- _Action item_
Scan the records below, and wherever a line has the word "defineComponent", pull it out.
======== Exercise inputs ========
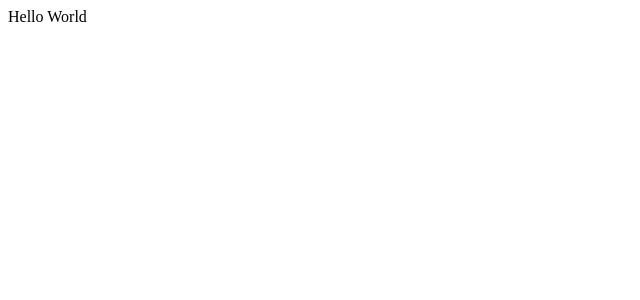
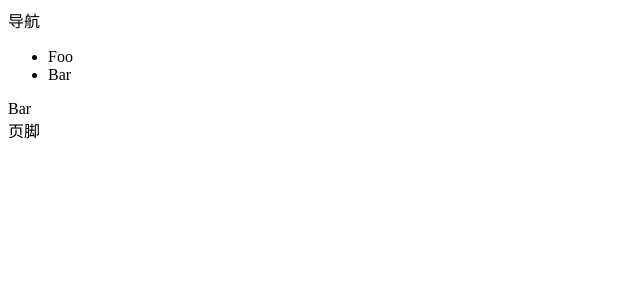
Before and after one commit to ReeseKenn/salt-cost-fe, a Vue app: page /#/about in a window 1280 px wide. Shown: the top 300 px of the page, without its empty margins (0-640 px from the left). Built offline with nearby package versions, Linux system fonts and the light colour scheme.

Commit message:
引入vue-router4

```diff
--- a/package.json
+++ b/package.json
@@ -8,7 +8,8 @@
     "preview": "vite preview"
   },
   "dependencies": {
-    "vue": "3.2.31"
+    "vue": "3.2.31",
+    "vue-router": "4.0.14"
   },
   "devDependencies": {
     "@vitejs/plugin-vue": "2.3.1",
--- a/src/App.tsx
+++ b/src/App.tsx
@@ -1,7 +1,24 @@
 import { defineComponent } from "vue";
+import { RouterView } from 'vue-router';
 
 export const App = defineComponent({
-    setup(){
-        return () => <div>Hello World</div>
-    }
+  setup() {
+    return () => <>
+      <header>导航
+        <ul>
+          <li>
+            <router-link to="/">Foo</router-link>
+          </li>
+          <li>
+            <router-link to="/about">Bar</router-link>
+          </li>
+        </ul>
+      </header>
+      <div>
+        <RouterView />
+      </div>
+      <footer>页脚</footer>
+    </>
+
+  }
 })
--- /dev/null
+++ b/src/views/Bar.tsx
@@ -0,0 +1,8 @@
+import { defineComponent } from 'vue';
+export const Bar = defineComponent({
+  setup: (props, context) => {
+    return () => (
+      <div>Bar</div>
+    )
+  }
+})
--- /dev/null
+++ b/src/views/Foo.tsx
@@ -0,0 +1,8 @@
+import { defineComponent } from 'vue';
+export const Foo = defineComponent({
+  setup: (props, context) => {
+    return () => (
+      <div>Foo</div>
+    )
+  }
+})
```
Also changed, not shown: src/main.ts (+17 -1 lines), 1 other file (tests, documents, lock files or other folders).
========
======== Exercise inputs ========
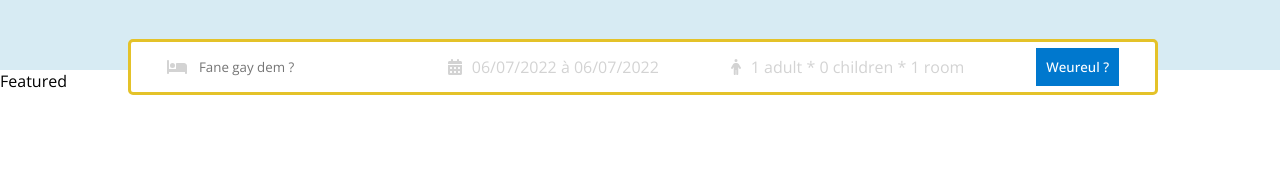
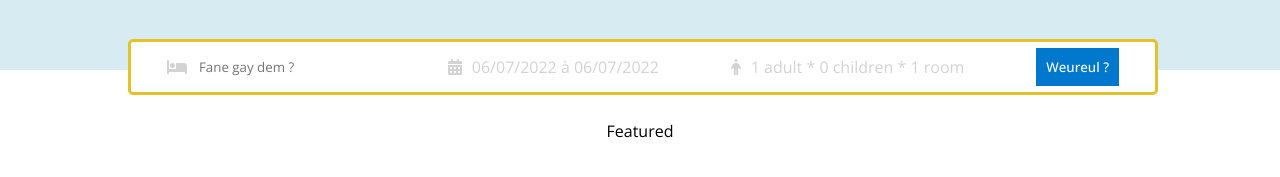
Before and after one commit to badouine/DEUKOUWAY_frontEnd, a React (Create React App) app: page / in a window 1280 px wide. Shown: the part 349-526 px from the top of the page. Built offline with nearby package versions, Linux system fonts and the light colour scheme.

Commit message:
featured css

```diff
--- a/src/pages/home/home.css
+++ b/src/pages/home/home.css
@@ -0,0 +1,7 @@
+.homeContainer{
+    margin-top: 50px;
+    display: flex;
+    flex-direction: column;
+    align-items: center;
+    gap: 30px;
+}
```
========
======== Exercise inputs ========
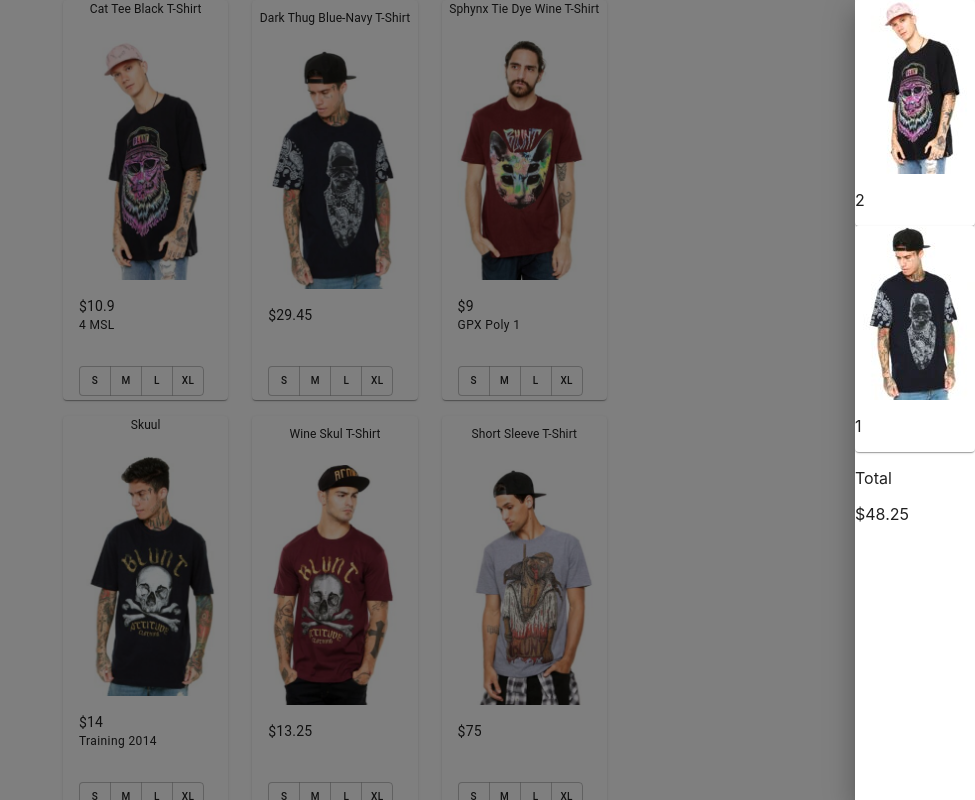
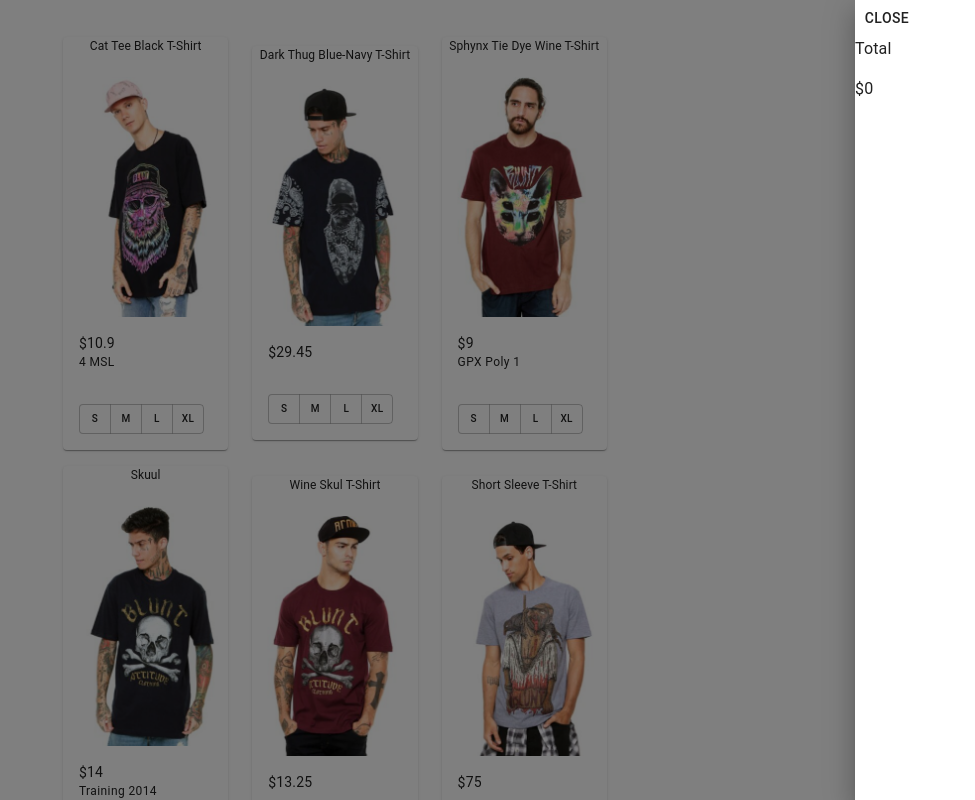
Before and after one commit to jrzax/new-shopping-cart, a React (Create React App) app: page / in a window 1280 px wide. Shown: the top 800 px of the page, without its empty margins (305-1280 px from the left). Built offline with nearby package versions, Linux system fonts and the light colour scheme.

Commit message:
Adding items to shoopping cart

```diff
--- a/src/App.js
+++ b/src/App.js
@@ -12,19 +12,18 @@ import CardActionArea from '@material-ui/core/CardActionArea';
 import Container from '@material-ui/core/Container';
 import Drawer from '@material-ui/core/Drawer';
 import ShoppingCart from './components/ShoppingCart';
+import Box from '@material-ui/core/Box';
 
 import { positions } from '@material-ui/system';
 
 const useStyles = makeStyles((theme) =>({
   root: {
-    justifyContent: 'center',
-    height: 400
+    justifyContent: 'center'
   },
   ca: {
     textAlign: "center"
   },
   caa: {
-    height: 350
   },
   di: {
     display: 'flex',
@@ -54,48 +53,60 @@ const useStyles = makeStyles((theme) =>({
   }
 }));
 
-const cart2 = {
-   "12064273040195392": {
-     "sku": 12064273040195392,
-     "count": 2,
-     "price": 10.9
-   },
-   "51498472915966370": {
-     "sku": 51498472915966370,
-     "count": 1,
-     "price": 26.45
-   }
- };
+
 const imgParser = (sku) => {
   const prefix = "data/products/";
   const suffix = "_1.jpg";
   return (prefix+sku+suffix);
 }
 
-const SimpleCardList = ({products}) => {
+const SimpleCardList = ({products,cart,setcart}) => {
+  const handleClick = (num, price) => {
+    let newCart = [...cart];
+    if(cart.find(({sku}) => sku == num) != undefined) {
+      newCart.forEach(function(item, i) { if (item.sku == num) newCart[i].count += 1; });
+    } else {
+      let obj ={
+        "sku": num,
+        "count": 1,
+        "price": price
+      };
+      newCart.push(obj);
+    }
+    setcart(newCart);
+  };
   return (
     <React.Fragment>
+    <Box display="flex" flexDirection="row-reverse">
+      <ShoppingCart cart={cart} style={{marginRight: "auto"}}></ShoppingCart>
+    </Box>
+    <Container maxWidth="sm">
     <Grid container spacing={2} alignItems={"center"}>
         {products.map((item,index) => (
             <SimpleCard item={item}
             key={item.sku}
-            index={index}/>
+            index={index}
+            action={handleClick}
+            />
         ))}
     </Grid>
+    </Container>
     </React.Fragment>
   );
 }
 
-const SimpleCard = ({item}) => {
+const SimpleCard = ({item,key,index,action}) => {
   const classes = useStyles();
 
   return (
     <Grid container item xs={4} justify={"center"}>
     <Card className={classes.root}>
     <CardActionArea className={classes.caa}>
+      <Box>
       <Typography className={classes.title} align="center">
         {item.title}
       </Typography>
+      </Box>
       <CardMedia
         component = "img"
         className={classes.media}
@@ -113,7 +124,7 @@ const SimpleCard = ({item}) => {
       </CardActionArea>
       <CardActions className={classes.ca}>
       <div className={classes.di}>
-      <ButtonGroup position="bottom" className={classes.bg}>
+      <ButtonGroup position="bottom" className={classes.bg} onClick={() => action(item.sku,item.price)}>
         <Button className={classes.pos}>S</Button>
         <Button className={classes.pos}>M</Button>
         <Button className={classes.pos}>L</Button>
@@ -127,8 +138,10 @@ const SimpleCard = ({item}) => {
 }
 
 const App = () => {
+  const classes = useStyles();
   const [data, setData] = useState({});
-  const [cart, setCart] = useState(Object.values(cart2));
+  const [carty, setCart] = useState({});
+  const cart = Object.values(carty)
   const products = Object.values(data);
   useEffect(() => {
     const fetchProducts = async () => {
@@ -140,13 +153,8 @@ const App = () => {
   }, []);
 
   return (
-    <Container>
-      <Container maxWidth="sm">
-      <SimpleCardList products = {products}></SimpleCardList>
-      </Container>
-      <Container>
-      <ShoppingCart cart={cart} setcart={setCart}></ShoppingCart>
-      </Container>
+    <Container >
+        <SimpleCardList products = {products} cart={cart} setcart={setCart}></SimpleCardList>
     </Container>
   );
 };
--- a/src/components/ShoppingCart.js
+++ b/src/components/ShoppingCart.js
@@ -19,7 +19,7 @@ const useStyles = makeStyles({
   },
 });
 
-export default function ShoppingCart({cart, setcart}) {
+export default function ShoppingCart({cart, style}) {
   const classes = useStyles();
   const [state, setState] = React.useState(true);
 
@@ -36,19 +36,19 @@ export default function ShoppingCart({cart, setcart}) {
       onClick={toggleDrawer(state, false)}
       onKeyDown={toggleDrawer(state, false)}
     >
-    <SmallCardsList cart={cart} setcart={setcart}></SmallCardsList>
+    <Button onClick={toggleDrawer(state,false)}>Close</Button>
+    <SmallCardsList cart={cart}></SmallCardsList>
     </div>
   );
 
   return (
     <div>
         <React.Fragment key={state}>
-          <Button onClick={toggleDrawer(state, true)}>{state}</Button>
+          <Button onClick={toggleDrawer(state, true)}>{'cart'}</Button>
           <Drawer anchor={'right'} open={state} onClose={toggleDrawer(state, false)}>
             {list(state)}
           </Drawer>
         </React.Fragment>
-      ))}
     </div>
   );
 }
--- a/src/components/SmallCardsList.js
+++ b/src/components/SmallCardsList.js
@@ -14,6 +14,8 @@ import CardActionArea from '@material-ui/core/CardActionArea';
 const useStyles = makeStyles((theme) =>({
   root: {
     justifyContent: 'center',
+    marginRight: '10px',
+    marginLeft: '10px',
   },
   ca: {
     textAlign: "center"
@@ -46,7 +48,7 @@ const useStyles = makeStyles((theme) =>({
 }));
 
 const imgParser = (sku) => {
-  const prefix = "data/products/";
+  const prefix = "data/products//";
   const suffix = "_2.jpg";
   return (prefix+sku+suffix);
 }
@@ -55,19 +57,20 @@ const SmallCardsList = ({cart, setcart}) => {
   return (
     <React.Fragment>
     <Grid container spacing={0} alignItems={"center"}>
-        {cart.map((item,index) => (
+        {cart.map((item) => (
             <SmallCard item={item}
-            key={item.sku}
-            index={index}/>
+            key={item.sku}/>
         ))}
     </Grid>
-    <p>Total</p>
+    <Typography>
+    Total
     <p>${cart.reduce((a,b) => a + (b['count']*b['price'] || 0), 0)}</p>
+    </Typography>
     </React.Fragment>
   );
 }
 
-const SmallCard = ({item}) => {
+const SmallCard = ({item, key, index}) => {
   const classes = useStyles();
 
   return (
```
========
- _Solution_
 import { defineComponent } from "vue";
 export const App = defineComponent({
+import { defineComponent } from 'vue';
+export const Bar = defineComponent({
+import { defineComponent } from 'vue';
+export const Foo = defineComponent({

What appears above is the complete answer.